November 13, 2015
Here’s the wise advice:
“Remember that writing things down makes them real; that it is nearly impossible to hate anyone whose story you know; and, most of all, that even in our post-postmodern era, writing has a moral purpose.”
— Andrew Solomon, at the Whiting Awards
Do you agree?
Sandee: Pretty much. I guess I need to get a few more people’s stories. Maybe I don’t know everyone as well as I thought I did.
Rob: Is there such a thing as a post-postmodern era, or is somebody making that up?
Diego: I wish I could say that to Bowen. She’s my math teacher, and she’s always telling me I’m wrong, even though my answers are written down. Or am I missing the point?
Tessa: Mostly it’s true, unless you blurt out things you don’t really mean when you’re writing a rant or something.
Mr. Mason: Sometimes it makes things real, but if I wrote that Bri never got injured it would be a lie.
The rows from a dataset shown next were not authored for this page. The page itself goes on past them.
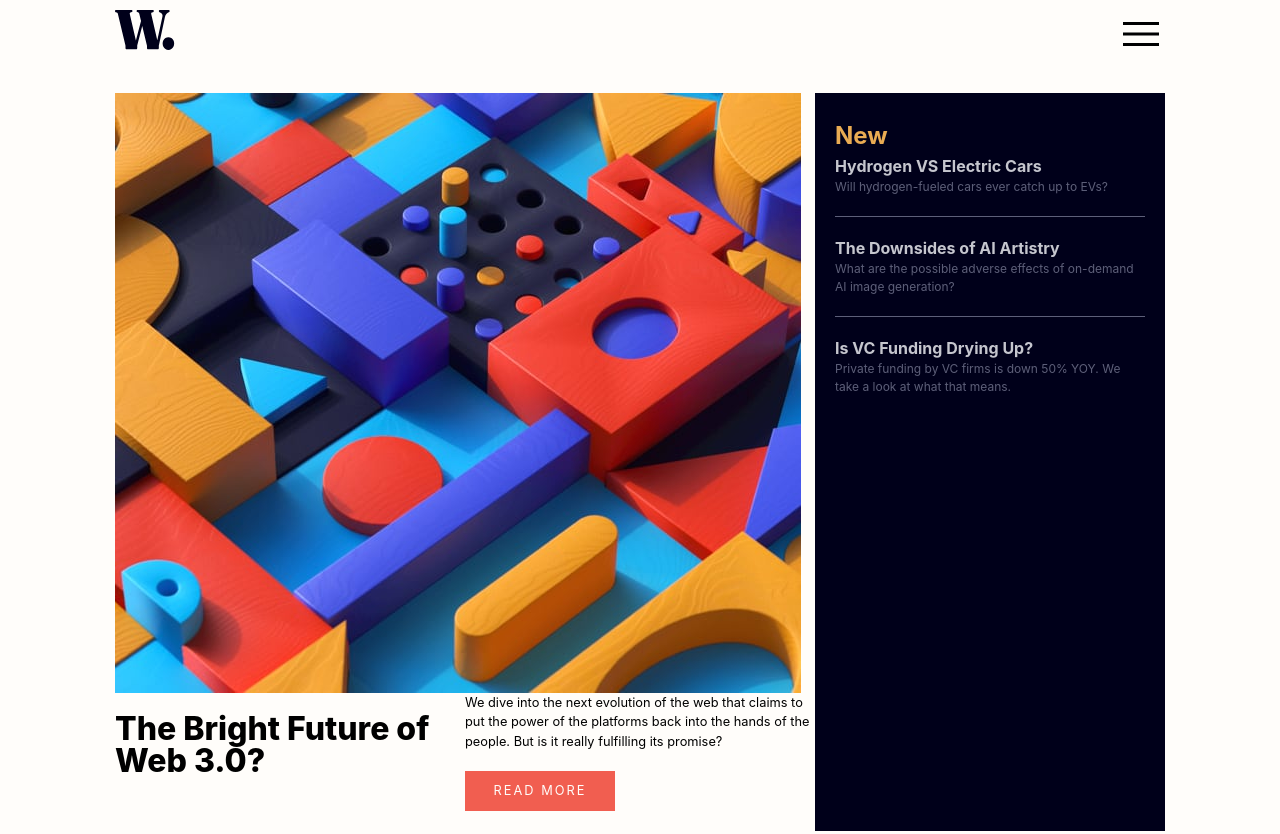
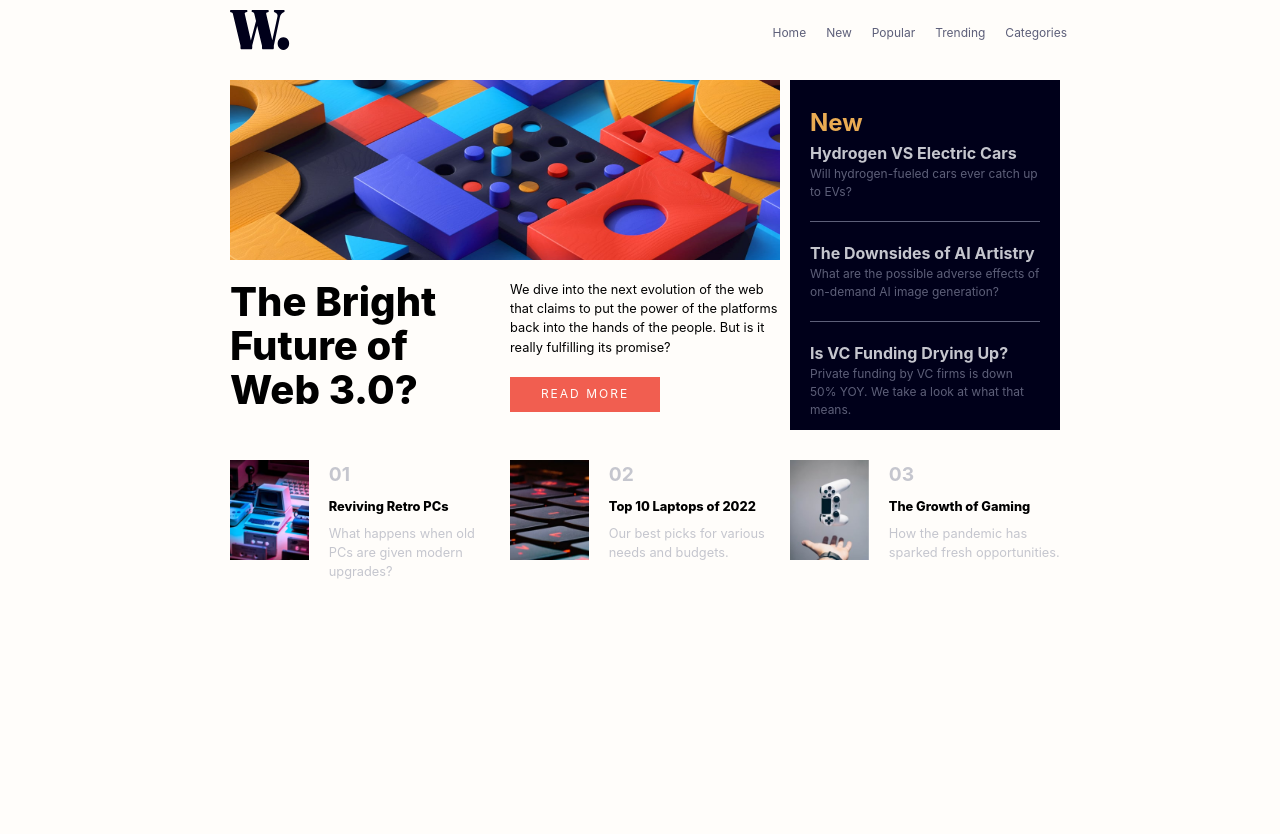
Before and after one commit to francobwogo/news_homepage, a website built with Vite: page index.html in a window 1280 px wide. Shown: the top 834 px of the page. After the commit the page ends 800 px from the top, so only its background shows below. Built offline with nearby package versions, Linux system fonts and the light colour scheme.

Commit message:
css update

```diff
--- a/index.html
+++ b/index.html
@@ -55,7 +55,7 @@
         <h1>The Bright Future of Web 3.0?</h1>
       </div>
       <div class="ctaImg">
-        <img src="./assets/images/image-web-3-mobile.jpg" alt="web 3">
+        <img src="./assets/images/image-web-3-mobile.jpg" id="ctaImg" alt="web 3">
       </div>
       <div class="more">
         <div class="more-txt">
--- a/main.js
+++ b/main.js
@@ -4,6 +4,11 @@ function myFunction() {
     let menuIcon = document.getElementById("menuIcon");
     let closeIcon = document.getElementById("closeIcon");
     let nav = document.getElementById("nav");
+
+    // Create a media condition that targets viewports min-width: 720px
+    const mediaQuery0 = window.matchMedia('(max-width: 719px)')
+    // Check if the media query is true
+    if (mediaQuery0.matches) {
 
         if (menu.style.display === "flex") {
             menuIcon.style.display = "block";
@@ -21,3 +26,13 @@ function myFunction() {
             nav.style.paddingTop = "0"
         }
     }
+}
+
+
+// Create a media condition that targets viewports min-width: 720px
+const mediaQuery1 = window.matchMedia('(min-width: 720px)')
+// Check if the media query is true
+if (mediaQuery1.matches) {
+    // Then change image source to desktop version
+    document.getElementById("ctaImg").src = "./assets/images/image-web-3-desktop.jpg";
+}
--- a/style.css
+++ b/style.css
@@ -16,6 +16,7 @@
   --fw-semi-bold: 700;
   --fw-regular: 400;
 
+  --fs-900: 2.5rem;
   --fs-800: 2rem;
   --fs-700: 1.5rem;
   --fs-600: 1.2rem;
@@ -23,6 +24,7 @@
   --fs-400: 1rem;
   --fs-300: .8rem;
   --fs-200: .75rem;
+  --fs-100: .5rem;
 
   --fs-body: var(--fs-300);
 
@@ -103,6 +105,7 @@ main {
   display: flex;
   flex-direction: column;
   align-items: center;
+  height: 100vh;
   gap: 30px;
 }
 
@@ -329,41 +332,77 @@ span.material-symbols-outlined {
 
 @media (min-width: 1051px) {
   .container {
-    grid-template-columns: 1fr 1fr 1fr;
-    grid-template-rows: 1fr 1fr 1fr;
-    gap: 0px 0px;
-    grid-auto-flow: row;
+    grid-template-columns: repeat(3, 270px);
+    grid-template-rows: repeat(3, 170px);
+    gap: 10px;
     grid-template-areas:
       "ctaImg ctaImg new"
       "cta more new"
       "articles articles articles";
   }
 
+  .row {
+    display: none;
+  }
+
+  .navbar {
+    justify-content: space-evenly;
+    align-items: center;
+  }
+  .navMenu {
+    display: flex;
+    width: auto;
+  }
+
+  .menuItem {
+    font-size: var(--fs-200);
+    color: var(--clr-neutral-300);
+  }
+
+  .menu {
+    display: flex;
+    flex-direction: row;
+    height: auto;
+    padding-top: 0;
+  }
+
   .container,
   .nav {
-    width: 1050px;
+    width: 820px;
   }
 
   .ctaImg {
-    grid-area: ctaImg;
+  }
+
+  #ctaImg {
+    height: 180px;
+    width: 570px;
   }
 
   .cta {
-    grid-area: cta;
+    font-size: var(--fs-900);
+    padding-right: 30px;
+    line-height: 1.1;
+  }
+
+  .btn-read {
+    height: 35px;
+    width: 150px;
+    font-size: var(--fs-200);
   }
 
   .more {
-    grid-area: more;
+    padding: 20px 0px;
+
   }
 
   .articles {
-    grid-area: articles;
     display: flex;
     flex-direction: row;
+    gap: 10px;
   }
 
   .new {
-    grid-area: new;
   }
 
 }
```
Lines whose indentation alone changed are shown as unchanged.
Are you sure this is supposed to apply to all writing?
B. Lynn Goodwin: It’s more likely to be true in memoir than in fiction. If you write something that you think is true that turns out to be fiction, that means writing helped you process more deeply. Generally it is true. Like every rule, it can be challenged.
What do you think? Click on “Leave a comment” or “lgood67334” at the top of this post and tell us when this applies in your life, or when it doesn’t, or both.